With Jochen Mass’s 6:16.85 qualifying lap playing through his head as a target, Bellof pushes over the start line with determination in his eyes. Although he is fighting to keep the car on the road, especially in the Nurburgring’s famous Karussell, he’s running a hot lap, passing reigning Formula 1 champion Keke Rosberg — who is still learning how to drive the turbocharged Porsches — with ease. As Bellof spent a lot of time at the Nurburgring during his Formula 2 career, he’s able to navigate many areas of the circuit almost on pure muscle memory — knowing precisely where the lines and braking points are. Nearing the end of the lap, he approaches Jacky Ickx with no signs of slowing down. Attacking the straight just prior to the finish line, Bellof slides into Ickx’s slipstream and is soon overtaking him.

While the run felt good, just how good it really was is a shock to all — 6:11.13! That’s more than five seconds faster than Mass’s qualifying lap and over 16 seconds faster than Ickx — not to mention nearly half a minute faster than Rosberg. And although Bellof reached an average speed of over 200km/h and broke the record for the fastest lap around the Nürburgring, he believes he “could have gone faster, but I made two mistakes and a 911 briefly got in my way.”

An official hero

Bellof was determined to not let these mistakes — nor the 911 — get the best of him on race day. And it seemed as if he was on the right track at the beginning of the race. Just six laps in, he had a 36-second lead over Mass and two-and-a-half-minute lead over Rosberg — going against Porsche team leader Norbert Singer’s wishes to conserve fuel. After teammate Derek Bell’s stint in the car, their lead had been significantly shortened, and Bellof hit the circuit on a mission. Unfortunately, this tunnel-vision determination ended up being his downfall, and while coming into Pfianzgarten corner, he lost control of the 956 and crashed into the barrier at 257.5km/h. Fortunately, Bellof walked away from the crash bruised — both ego and body — but otherwise unharmed. Bellof will go on to win the 1984 World Sportscar Championship, driving alongside Bell in a Porsche 956, but sadly, he won’t survive a collision with Ickx at Spa in 1985. And even though his 6:11.13 lap time wouldn’t ever officially be added to the record book, as it took place during qualifying, he will forever be known as the ‘King of the ’Ring’ — a well-deserved title.

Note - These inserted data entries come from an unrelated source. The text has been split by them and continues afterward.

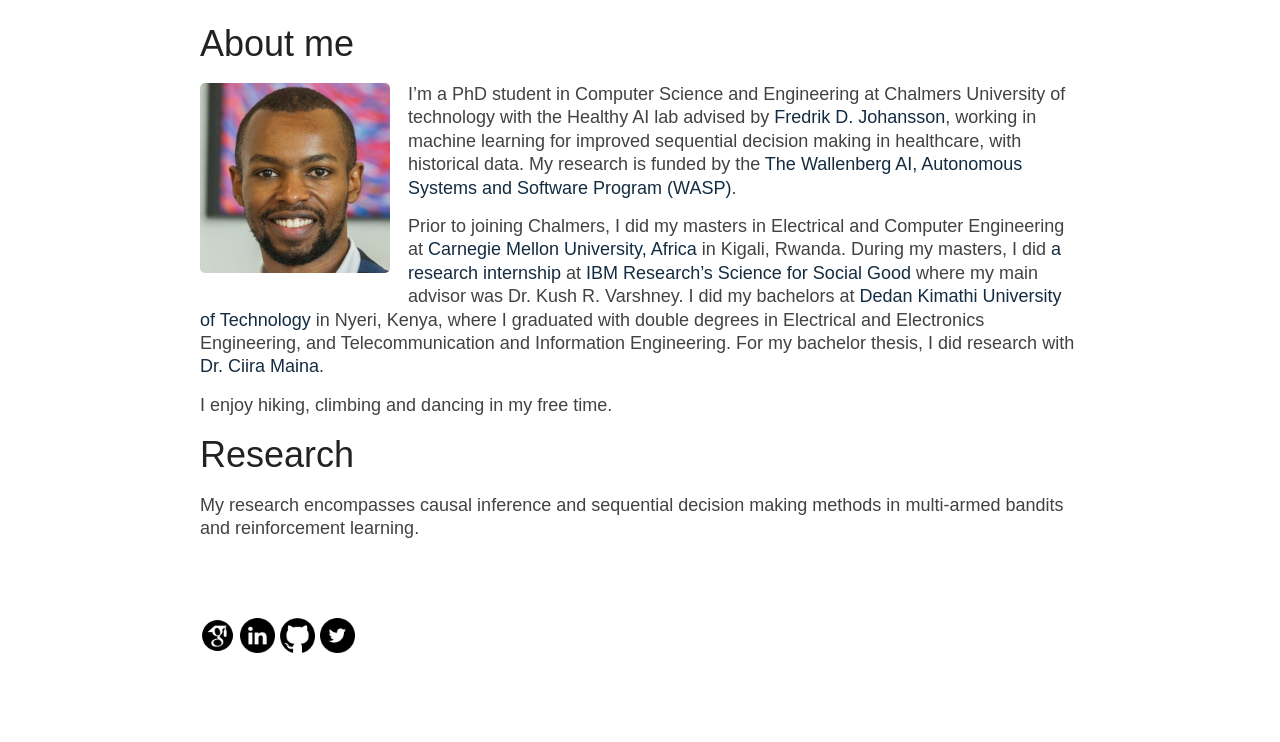
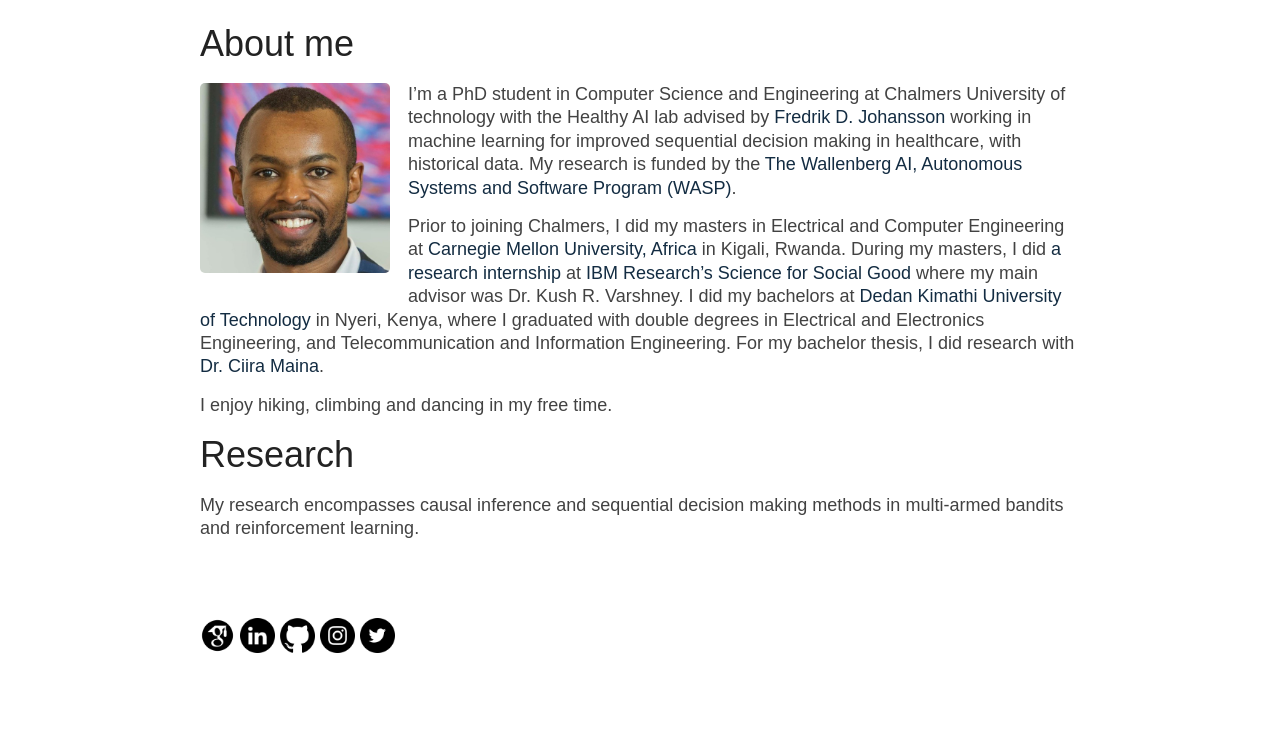
Before and after one commit to Healthy-AI/healthy-ai.github.io, a Jekyll site: the page built from _people/newton.markdown, in a window 1280 px wide. Shown: the part 264-1006 px from the top of the page. Built offline with Jekyll 4.4.1, drawn with Linux system fonts in a browser that asks for light colours.

Commit message:
About Newton

```diff
--- a/_people/newton.markdown
+++ b/_people/newton.markdown
@@ -12,7 +12,7 @@
 
 ![Newton](/assets/people/newton.jpeg){:class="people-profile-image"}
 
-I'm a PhD student in Computer Science and Engineering at Chalmers University of technology with the Healthy AI lab advised by [Fredrik D. Johansson](https://www.healthyai.se/people/fredrik), working in machine learning for improved sequential decision making in healthcare, with historical data. My research is funded by the [The Wallenberg AI, Autonomous Systems and Software Program (WASP)](https://wasp-sweden.org).
+I'm a PhD student in Computer Science and Engineering at Chalmers University of technology with the Healthy AI lab advised by [Fredrik D. Johansson](https://www.healthyai.se/people/fredrik) working in machine learning for improved sequential decision making in healthcare, with historical data. My research is funded by the [The Wallenberg AI, Autonomous Systems and Software Program (WASP)](https://wasp-sweden.org).
 
 Prior to joining Chalmers, I did my masters in Electrical and Computer Engineering at [Carnegie Mellon University, Africa](https://www.africa.engineering.cmu.edu/) in Kigali, Rwanda. During my masters, I did [a research internship](https://link.springer.com/chapter/10.1007/978-3-030-59725-2_31) at [IBM Research's Science for Social Good](https://research.ibm.com/science-for-social-good/) where my main advisor was Dr. Kush R. Varshney. I did my bachelors at [Dedan Kimathi University of Technology](https://www.dkut.ac.ke/) in Nyeri, Kenya, where I graduated with double degrees in Electrical and Electronics Engineering, and Telecommunication and Information Engineering. For my bachelor thesis, I did research with [Dr. Ciira Maina](https://sites.google.com/site/cwamainadekut/).
 
@@ -28,4 +28,5 @@
 [<img src="/assets/socials/Google_scholar_black.png" width="35">](https://www.google.com/url?sa=t&rct=j&q=&esrc=s&source=web&cd=&cad=rja&uact=8&ved=2ahUKEwi9juvDlvb5AhXLmIsKHcXVDcMQFnoECAcQAQ&url=https%3A%2F%2Fscholar.google.com%2Fcitations%3Fuser%3DzfZzEXMAAAAJ%26hl%3Den&usg=AOvVaw2ryUmvj4z7Jh_pNrYStz-k)
 [<img src="/assets/socials/LinkedIN_black.png" width="35">](https://www.linkedin.com/in/newtonmwai/)
 [<img src="/assets/socials/Github_black.png" width="35">](https://github.com/newtonmwai)
+[<img src="/assets/socials/Instagram_black.png" width="35">](https://www.gotcha.io/)
 [<img src="/assets/socials/Twitter_black.png" width="35">](https://twitter.com/Mwai_Newton)
```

Photos: Stefan Bogner / Shutterstock / Sutton Images 

The ‘Timewalkers’ series on Classic Driver, in which we celebrate motorsport’s most daring drivers and their fastest laps, is kindly supported by Montblanc. You can find more information about Montblanc’s new TimeWalker range here